▶ [Description of the task]: Could you work out how many lines in the material below hold the word "html"? Give only the number in reply.

▶ [Source data]:

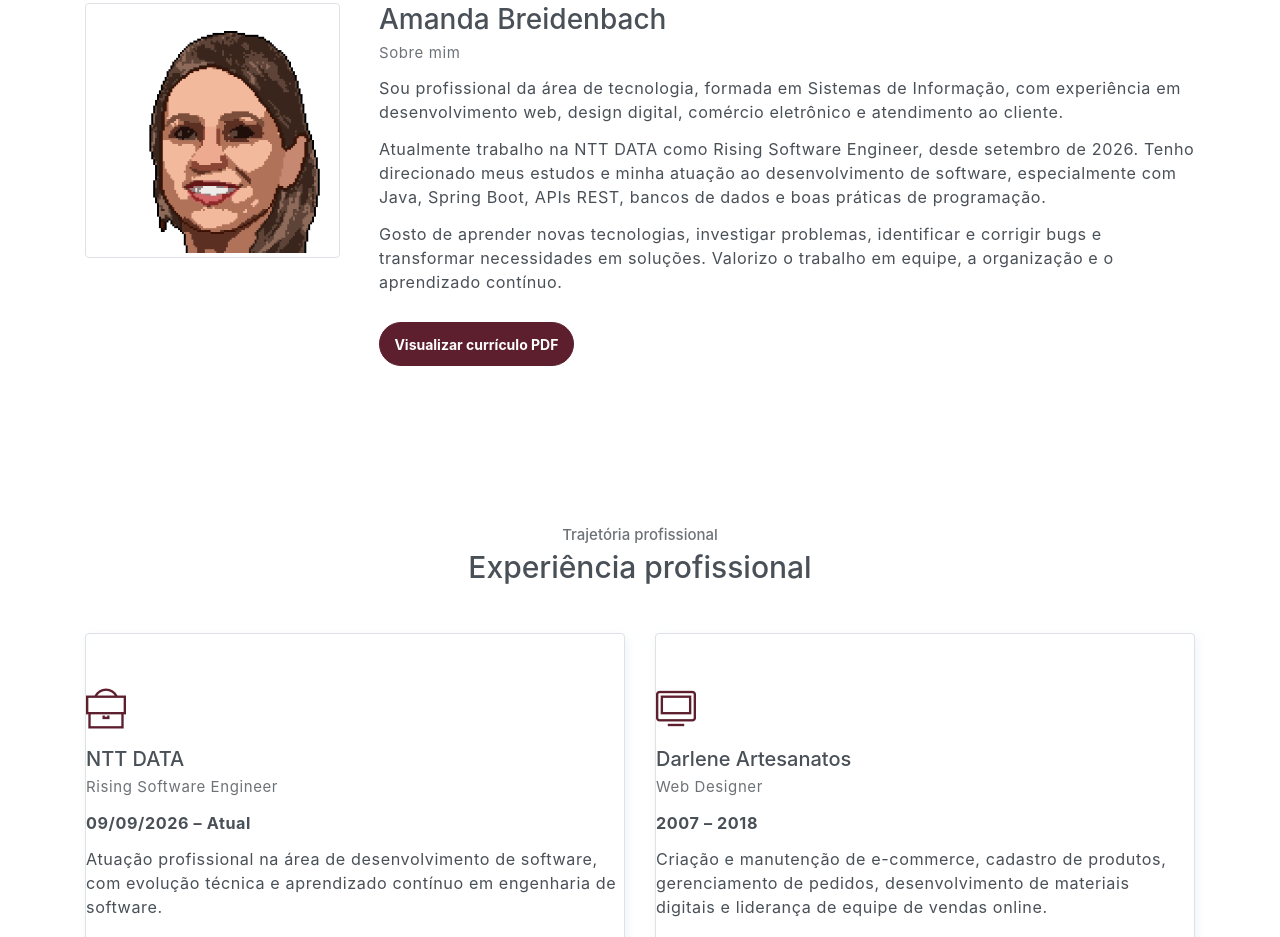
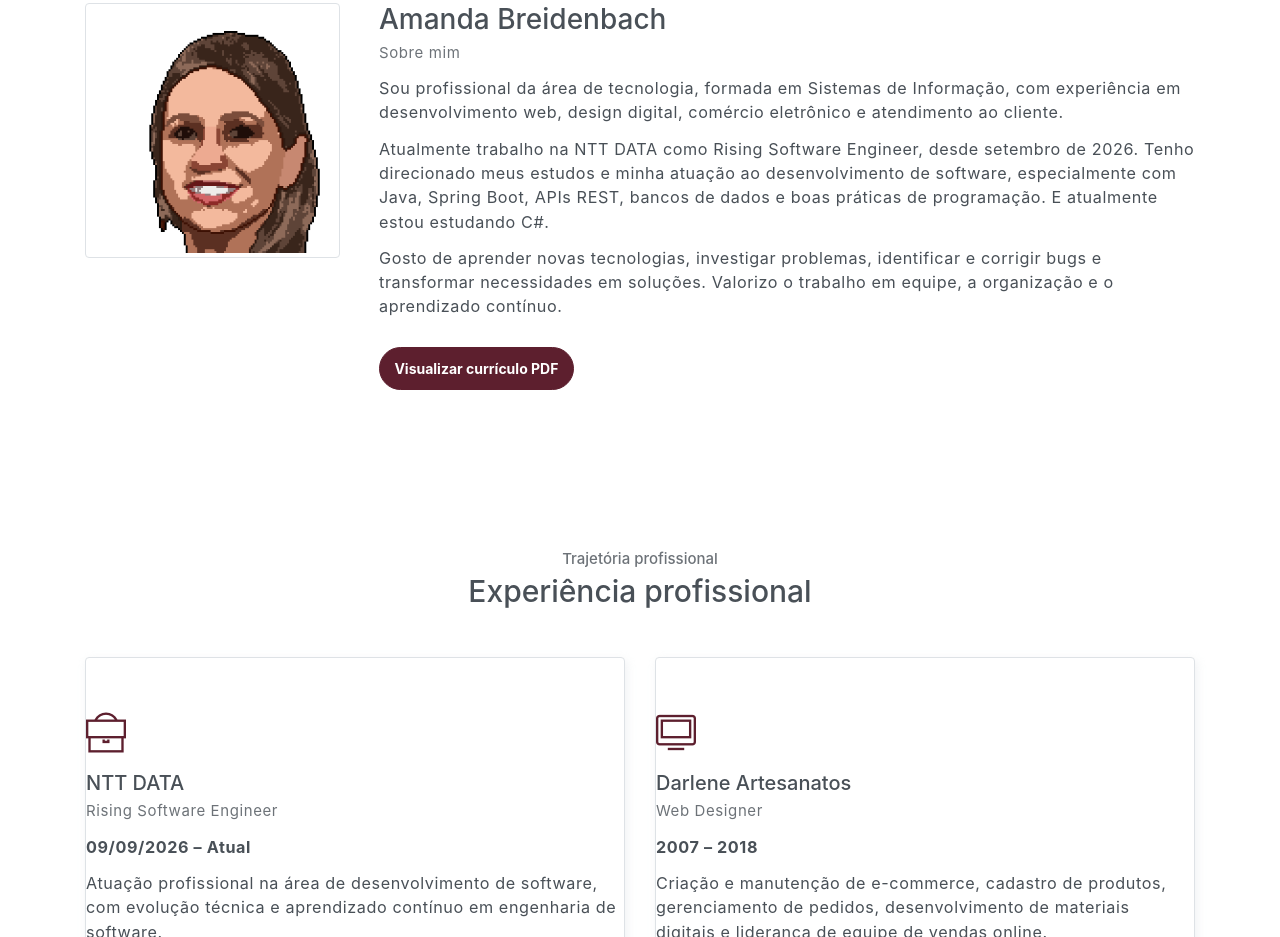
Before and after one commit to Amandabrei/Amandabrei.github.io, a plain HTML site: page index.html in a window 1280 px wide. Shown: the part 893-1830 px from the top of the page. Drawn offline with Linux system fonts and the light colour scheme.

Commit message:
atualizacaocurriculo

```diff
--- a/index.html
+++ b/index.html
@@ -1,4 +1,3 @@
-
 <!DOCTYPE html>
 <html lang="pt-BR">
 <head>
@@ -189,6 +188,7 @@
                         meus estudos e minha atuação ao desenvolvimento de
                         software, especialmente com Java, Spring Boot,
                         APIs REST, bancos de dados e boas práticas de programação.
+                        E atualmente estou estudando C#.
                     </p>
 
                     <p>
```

--

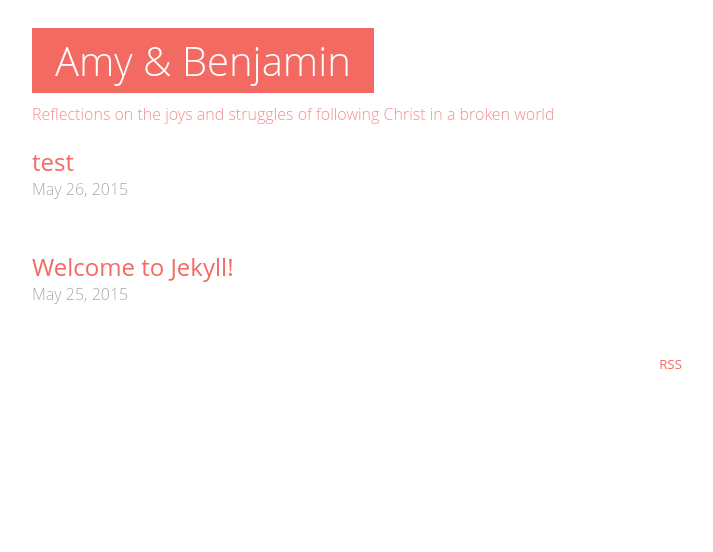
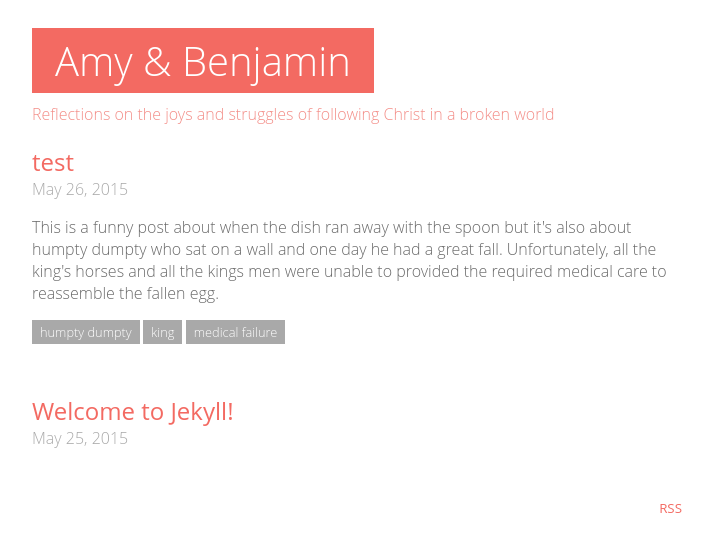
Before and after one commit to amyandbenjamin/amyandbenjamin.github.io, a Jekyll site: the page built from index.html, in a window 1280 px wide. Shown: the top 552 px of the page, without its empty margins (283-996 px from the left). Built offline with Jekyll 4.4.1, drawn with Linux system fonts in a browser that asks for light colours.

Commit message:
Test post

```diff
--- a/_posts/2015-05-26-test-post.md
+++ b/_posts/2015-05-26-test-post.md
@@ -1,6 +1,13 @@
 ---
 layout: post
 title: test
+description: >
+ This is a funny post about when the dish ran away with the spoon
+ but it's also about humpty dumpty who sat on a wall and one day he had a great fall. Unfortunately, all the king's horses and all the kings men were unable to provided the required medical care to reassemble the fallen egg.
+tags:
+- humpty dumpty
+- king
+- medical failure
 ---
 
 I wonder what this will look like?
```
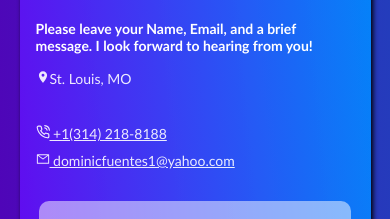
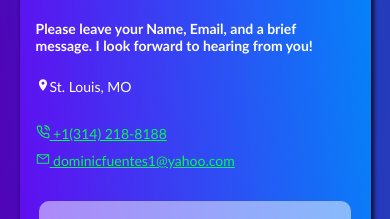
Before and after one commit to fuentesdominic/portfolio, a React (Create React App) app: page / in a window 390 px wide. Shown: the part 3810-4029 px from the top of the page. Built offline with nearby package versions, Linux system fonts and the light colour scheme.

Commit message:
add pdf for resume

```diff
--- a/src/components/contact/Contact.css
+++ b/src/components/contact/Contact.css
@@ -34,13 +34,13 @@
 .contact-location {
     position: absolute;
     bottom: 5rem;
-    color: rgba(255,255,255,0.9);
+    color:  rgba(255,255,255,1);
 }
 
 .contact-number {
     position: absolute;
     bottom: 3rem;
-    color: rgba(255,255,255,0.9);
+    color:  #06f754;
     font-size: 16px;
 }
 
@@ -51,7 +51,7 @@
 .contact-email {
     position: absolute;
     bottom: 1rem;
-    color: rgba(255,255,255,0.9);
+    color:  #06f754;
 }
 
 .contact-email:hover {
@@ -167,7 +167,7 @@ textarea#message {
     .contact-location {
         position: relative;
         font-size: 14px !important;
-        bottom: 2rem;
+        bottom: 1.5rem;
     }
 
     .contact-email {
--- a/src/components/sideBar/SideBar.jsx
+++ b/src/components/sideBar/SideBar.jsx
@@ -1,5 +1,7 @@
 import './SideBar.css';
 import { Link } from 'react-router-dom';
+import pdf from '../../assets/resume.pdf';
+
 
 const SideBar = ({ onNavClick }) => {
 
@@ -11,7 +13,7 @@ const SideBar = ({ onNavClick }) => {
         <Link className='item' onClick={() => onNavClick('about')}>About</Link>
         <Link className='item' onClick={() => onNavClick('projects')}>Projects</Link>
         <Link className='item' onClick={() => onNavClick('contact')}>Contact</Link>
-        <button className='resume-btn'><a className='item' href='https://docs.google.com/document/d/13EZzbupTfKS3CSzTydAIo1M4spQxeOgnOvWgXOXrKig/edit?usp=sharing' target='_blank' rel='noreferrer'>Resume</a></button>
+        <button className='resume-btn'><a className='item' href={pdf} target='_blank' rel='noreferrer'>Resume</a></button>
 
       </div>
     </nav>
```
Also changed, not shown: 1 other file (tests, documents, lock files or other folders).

* * *

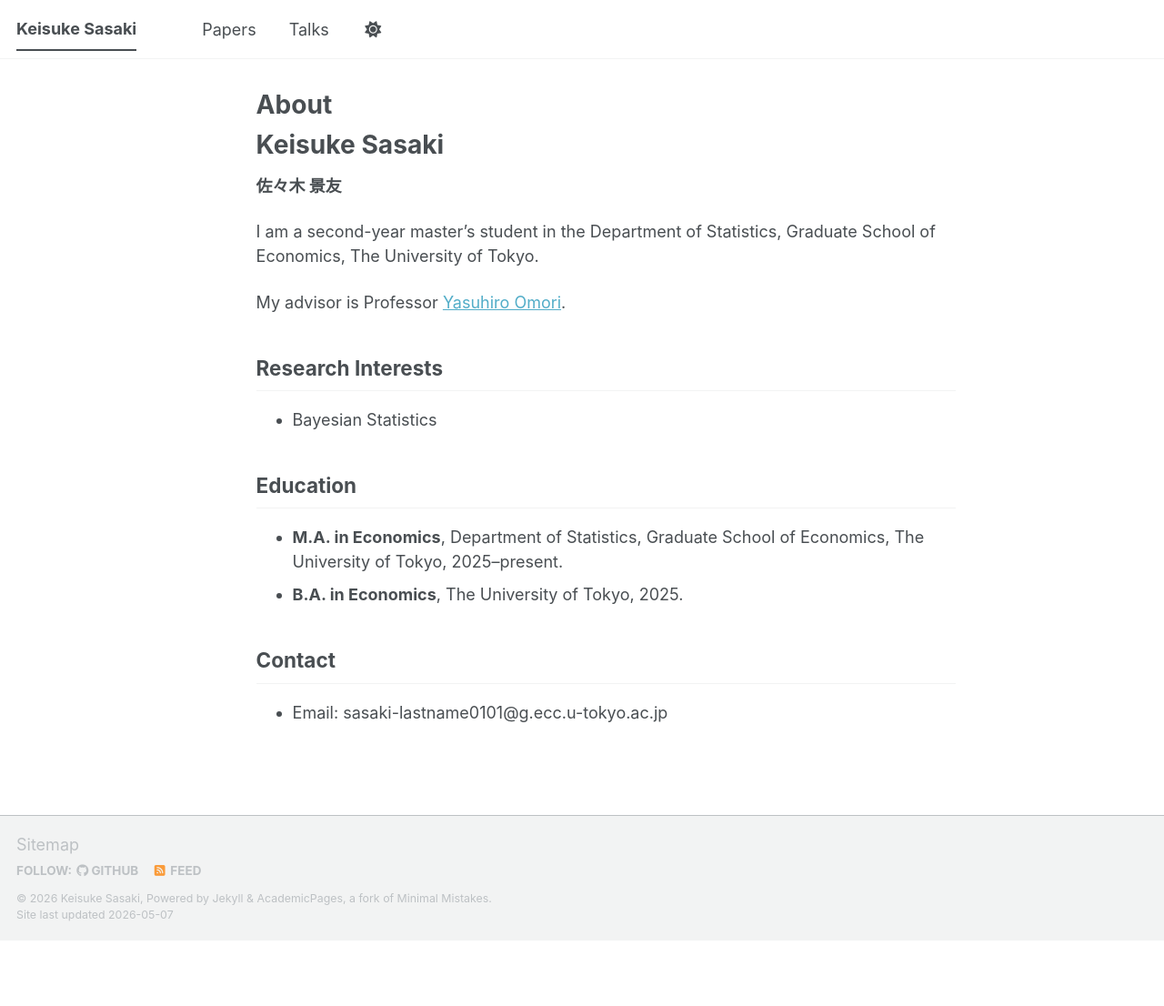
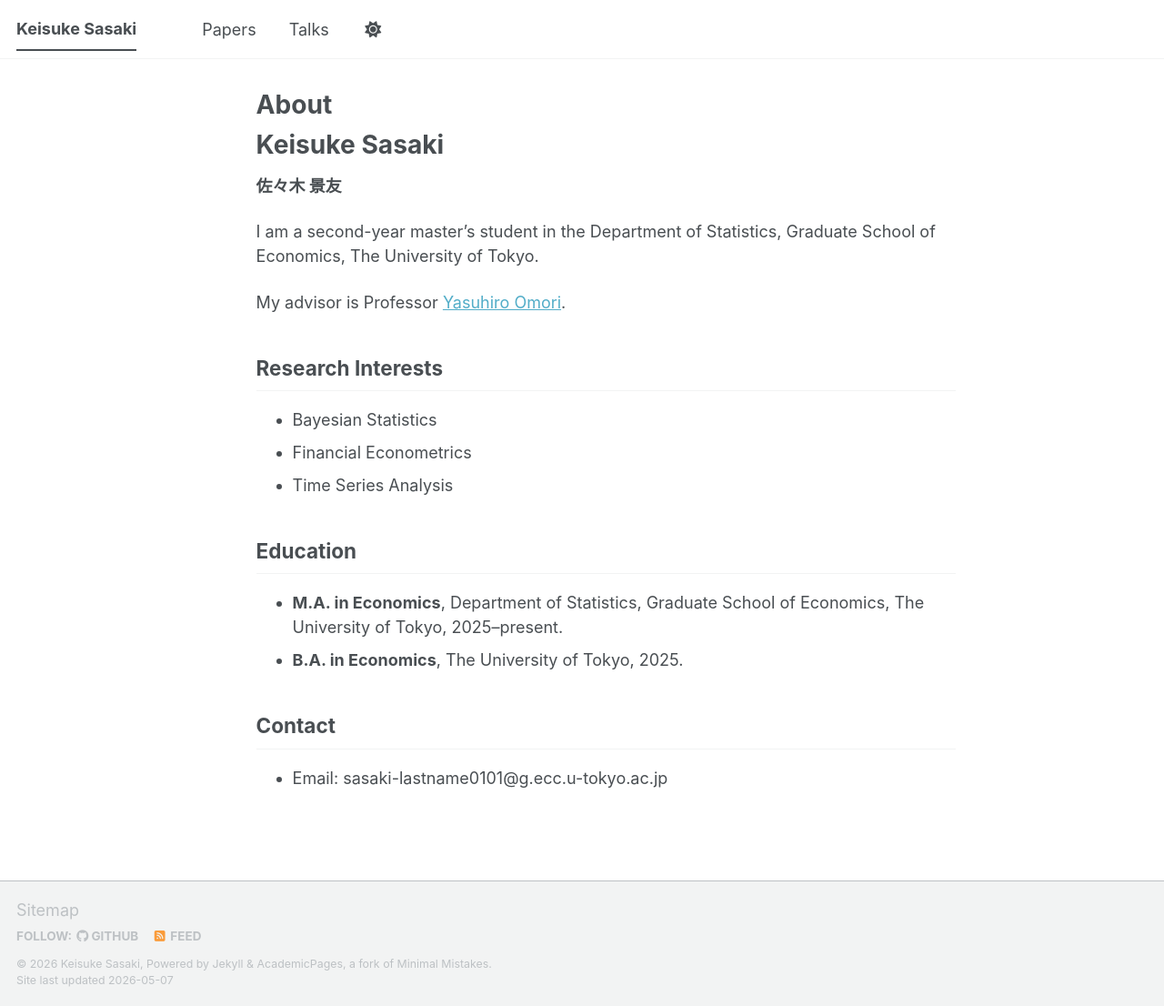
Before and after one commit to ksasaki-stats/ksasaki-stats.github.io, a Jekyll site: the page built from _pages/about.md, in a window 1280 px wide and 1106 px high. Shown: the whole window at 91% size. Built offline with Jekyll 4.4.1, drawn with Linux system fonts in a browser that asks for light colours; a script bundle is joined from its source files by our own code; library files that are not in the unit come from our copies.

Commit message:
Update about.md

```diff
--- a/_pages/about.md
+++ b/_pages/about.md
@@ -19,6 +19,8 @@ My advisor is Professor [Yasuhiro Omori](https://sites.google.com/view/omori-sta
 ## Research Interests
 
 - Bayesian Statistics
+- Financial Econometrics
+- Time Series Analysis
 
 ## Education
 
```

▶ [Written reply]: 6